The New Zealand Dental Association (NZDA) continues to advocate for a sugary drink tax, which is in line with World Health Organization (WHO) guidelines.
“We have been saying this for a number of years now – a sugary drink tax can reduce consumption – even more specifically we’ve been talking about Berkeley for a couple of years too,” said NZDA sugary drinks spokesperson Dr Rob Beaglehole.
Dr Beaglehole is highlighting that NZDA commented in 2017 on a study in PLOS Medicine journal study showing sales were cut by nearly 10% after the introduction of the sugary drinks tax on 1 March 2015.
“This further drop to 50 per cent shows the impact that a sugary drink tax can have. Prevention is an area that we cannot forget about with oral health, and it is especially important with sugary drinks. As dentists we see firsthand the damage caused to teeth from the over-consumption of sugary drinks,” says Dr Beaglehole.

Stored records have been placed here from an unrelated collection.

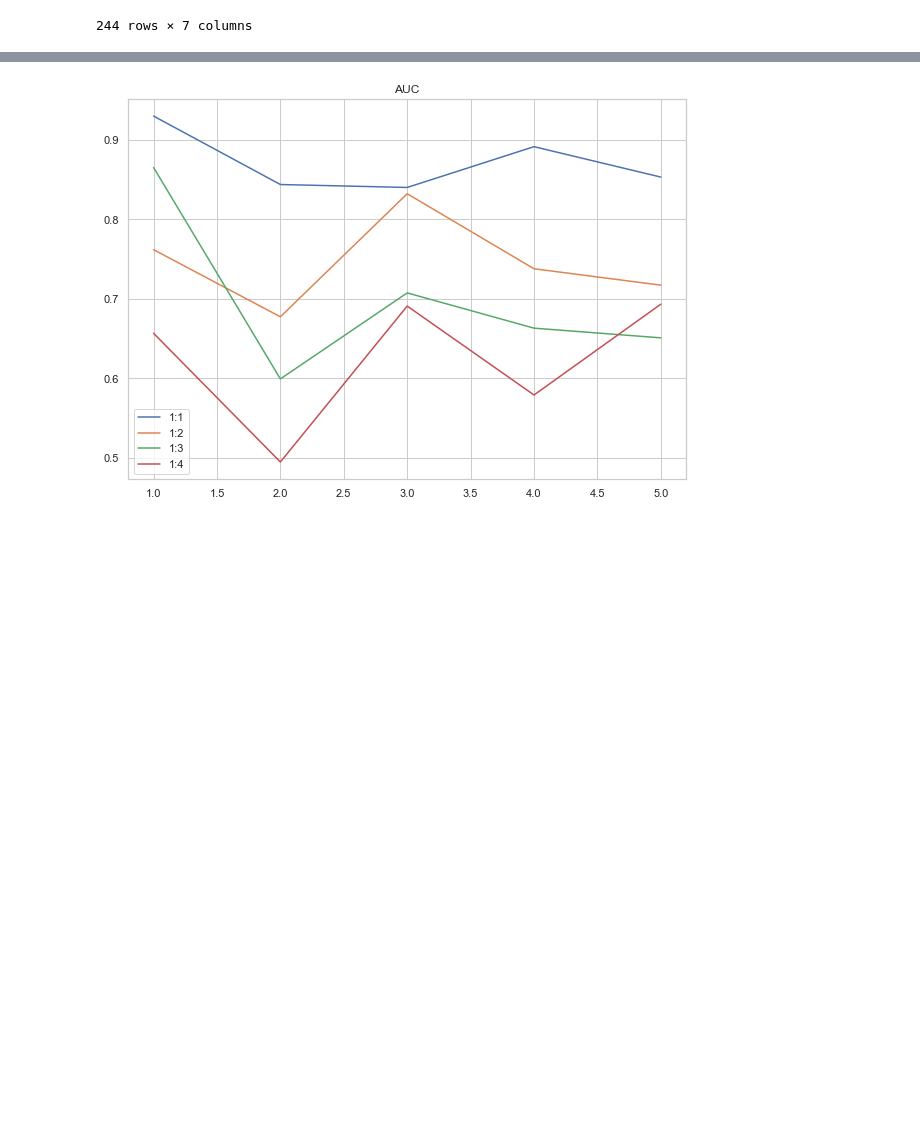
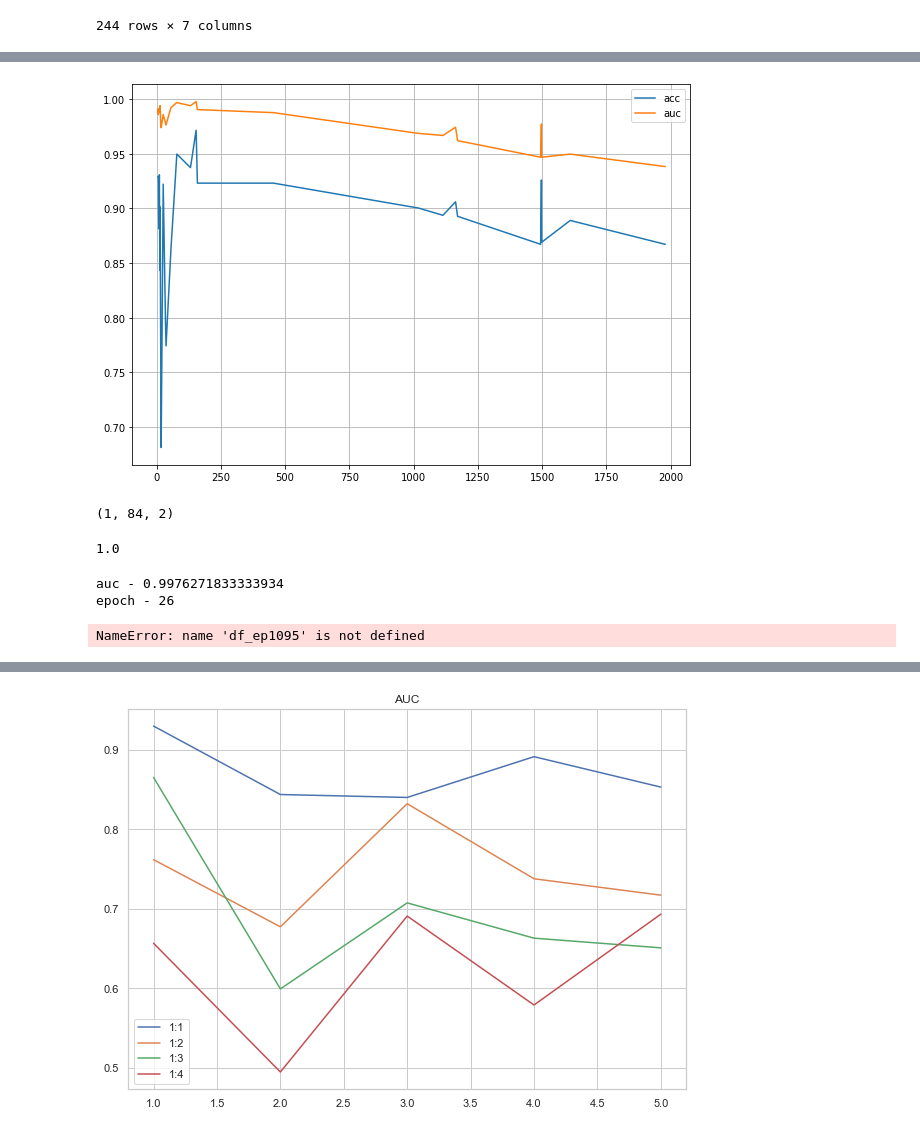
Before and after one commit to SivenM/test_models, a Jupyter notebook: testing_plots.ipynb, the cells around one changed output, grey strips where cells are left out. Cells and saved outputs as stored; diff of their text form; code cells hidden in the pictures; blank space fills up the shorter version.

```diff
--- a/testing_plots.ipynb
+++ b/testing_plots.ipynb
@@ -269,0 +293,9 @@ plt.show();
+# %%
+plt.figure(figsize=(10, 7))
+plt.plot(epochs, acc, label='acc')
+plt.plot(epochs, auc, label='auc')
+plt.legend()
+plt.grid('on')
+plt.show()
+# %% [output]
+[figure, added]
@@ -269,0 +304,5 @@ plt.show();
+# %%
+cls_pred = np.array(test_pred['cls_predictions'])
+cls_pred.shape
+# %% [output]
+(1, 84, 2)
@@ -269,0 +311,12 @@ plt.show();
+# %%
+np.amax(cls_pred[0,:,0], axis=0)
+# %% [output]
+1.0
+# %%
+idx = np.argmax(auc)
+auc_best = auc[idx]
+epoch_best = epochs[idx]
+print(f'auc - {auc_best}\nepoch - {epoch_best}')
+# %% [output]
+auc - 0.9976271833333934
+epoch - 26
@@ -269,0 +341,5 @@ plt.show();
+# %%
+print_num_fn(df_ep1095_3, df_ep2458_3)
+print_low_iou(df_ep1095_4, df_ep2458_4)
+# %% [output]
+NameError: name 'df_ep1095' is not defined
```
Also changed, not shown: parts of 42 cells of this notebook, 19 other files.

“By all means a sugary drinks tax is not the only measure, but it would be straight forward to introduce, and all the emerging evidence points toward it having an impact of reducing sugary drink consumption, which long-term can reduce the harm that we are seeing from high-sugar drinks,” says Dr Beaglehole.
NZ Dental Association media release, 11 March, 2019